**Required work:** Set down a faithful copy of every record below, with no images.

**Data in this exercise:**
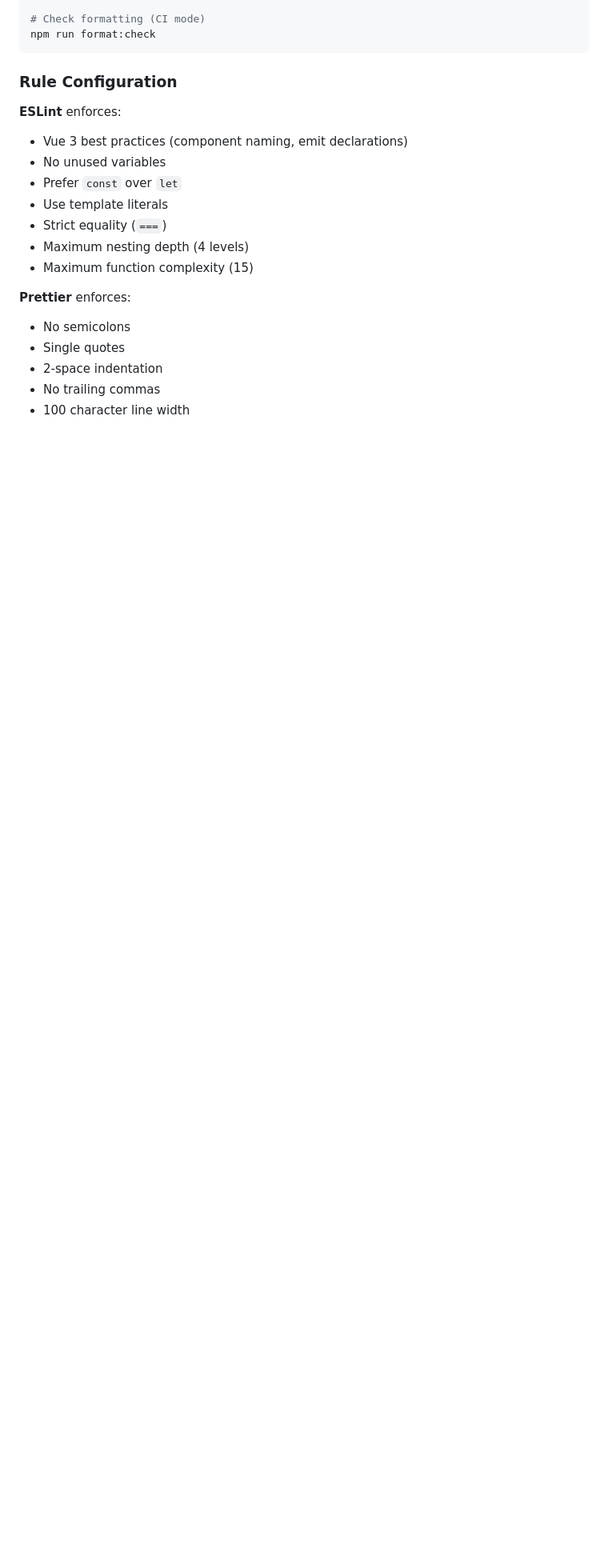
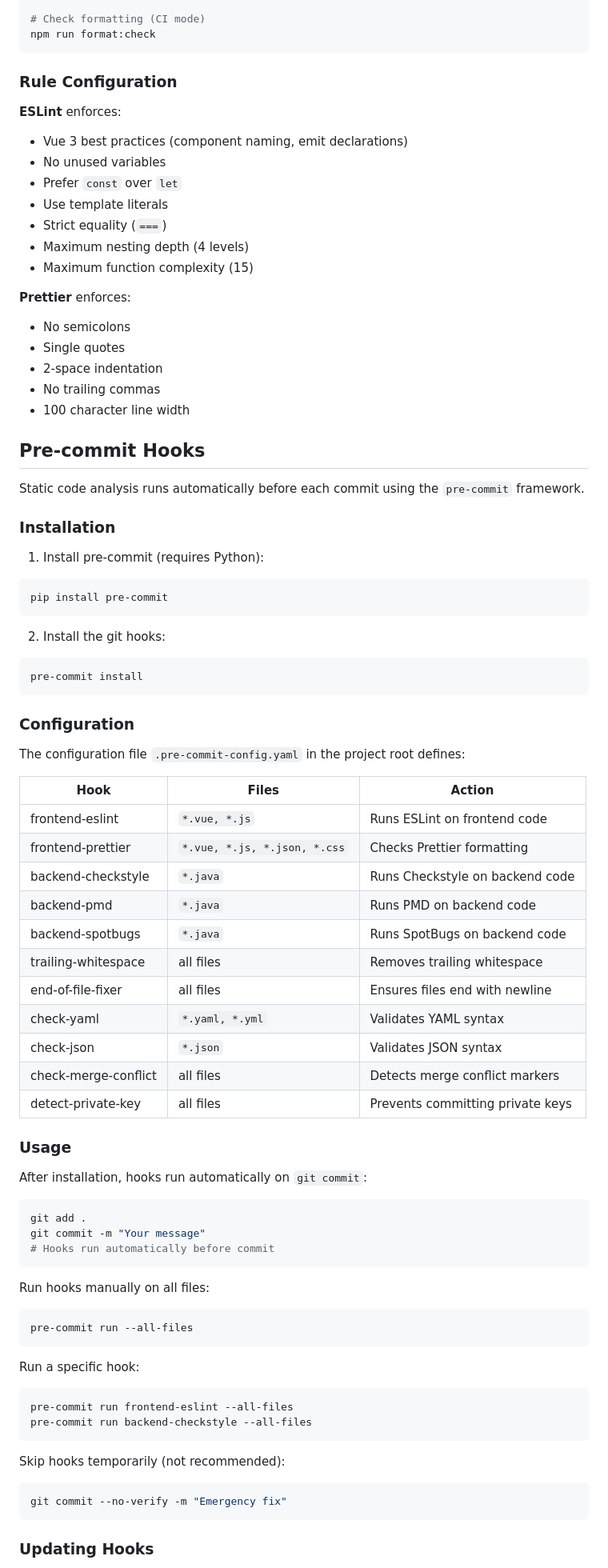
Before and after one commit to muhammadnoorulainroy/smart-lighting-scenes-with-natural-language, a Markdown page: docs/STATIC_ANALYSIS.md, the part around one of its changes. Shown at 80% size. GitHub-like rendering; blank space fills up the shorter version.

Commit message:
docs: enhance STATIC_ANALYSIS.md with pre-commit hooks setup and usage instructions

````diff
--- a/docs/STATIC_ANALYSIS.md
+++ b/docs/STATIC_ANALYSIS.md
@@ -144,3 +144,70 @@ npm run format:check
 - No trailing commas
 - 100 character line width
 
+## Pre-commit Hooks
+
+Static code analysis runs automatically before each commit using the `pre-commit` framework.
+
+### Installation
+
+1. Install pre-commit (requires Python):
+
+```bash
+pip install pre-commit
+```
+
+2. Install the git hooks:
+
+```bash
+pre-commit install
+```
+
+### Configuration
+
+The configuration file `.pre-commit-config.yaml` in the project root defines:
+
+| Hook | Files | Action |
+|------|-------|--------|
+| frontend-eslint | `*.vue, *.js` | Runs ESLint on frontend code |
+| frontend-prettier | `*.vue, *.js, *.json, *.css` | Checks Prettier formatting |
+| backend-checkstyle | `*.java` | Runs Checkstyle on backend code |
+| backend-pmd | `*.java` | Runs PMD on backend code |
+| backend-spotbugs | `*.java` | Runs SpotBugs on backend code |
+| trailing-whitespace | all files | Removes trailing whitespace |
+| end-of-file-fixer | all files | Ensures files end with newline |
+| check-yaml | `*.yaml, *.yml` | Validates YAML syntax |
+| check-json | `*.json` | Validates JSON syntax |
+| check-merge-conflict | all files | Detects merge conflict markers |
+| detect-private-key | all files | Prevents committing private keys |
+
+### Usage
+
+After installation, hooks run automatically on `git commit`:
+
+```bash
+git add .
+git commit -m "Your message"
+# Hooks run automatically before commit
+```
+
+Run hooks manually on all files:
+
+```bash
+pre-commit run --all-files
+```
+
+Run a specific hook:
+
+```bash
+pre-commit run frontend-eslint --all-files
+pre-commit run backend-checkstyle --all-files
+```
+
+Skip hooks temporarily (not recommended):
+
+```bash
+git commit --no-verify -m "Emergency fix"
+```
+
+### Updating Hooks
+
````
Also changed, not shown: other parts of docs/STATIC_ANALYSIS.md (+6 -0 lines).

**Problem solution:**
Before and after one commit to muhammadnoorulainroy/smart-lighting-scenes-with-natural-language, a Markdown page: docs/STATIC_ANALYSIS.md, the part around one of its changes. Shown at 80% size. GitHub-like rendering; blank space fills up the shorter version.

Commit message:
docs: enhance STATIC_ANALYSIS.md with pre-commit hooks setup and usage instructions

````diff
--- a/docs/STATIC_ANALYSIS.md
+++ b/docs/STATIC_ANALYSIS.md
@@ -144,3 +144,70 @@ npm run format:check
 - No trailing commas
 - 100 character line width
 
+## Pre-commit Hooks
+
+Static code analysis runs automatically before each commit using the `pre-commit` framework.
+
+### Installation
+
+1. Install pre-commit (requires Python):
+
+```bash
+pip install pre-commit
+```
+
+2. Install the git hooks:
+
+```bash
+pre-commit install
+```
+
+### Configuration
+
+The configuration file `.pre-commit-config.yaml` in the project root defines:
+
+| Hook | Files | Action |
+|------|-------|--------|
+| frontend-eslint | `*.vue, *.js` | Runs ESLint on frontend code |
+| frontend-prettier | `*.vue, *.js, *.json, *.css` | Checks Prettier formatting |
+| backend-checkstyle | `*.java` | Runs Checkstyle on backend code |
+| backend-pmd | `*.java` | Runs PMD on backend code |
+| backend-spotbugs | `*.java` | Runs SpotBugs on backend code |
+| trailing-whitespace | all files | Removes trailing whitespace |
+| end-of-file-fixer | all files | Ensures files end with newline |
+| check-yaml | `*.yaml, *.yml` | Validates YAML syntax |
+| check-json | `*.json` | Validates JSON syntax |
+| check-merge-conflict | all files | Detects merge conflict markers |
+| detect-private-key | all files | Prevents committing private keys |
+
+### Usage
+
+After installation, hooks run automatically on `git commit`:
+
+```bash
+git add .
+git commit -m "Your message"
+# Hooks run automatically before commit
+```
+
+Run hooks manually on all files:
+
+```bash
+pre-commit run --all-files
+```
+
+Run a specific hook:
+
+```bash
+pre-commit run frontend-eslint --all-files
+pre-commit run backend-checkstyle --all-files
+```
+
+Skip hooks temporarily (not recommended):
+
+```bash
+git commit --no-verify -m "Emergency fix"
+```
+
+### Updating Hooks
+
````
Also changed, not shown: other parts of docs/STATIC_ANALYSIS.md (+6 -0 lines).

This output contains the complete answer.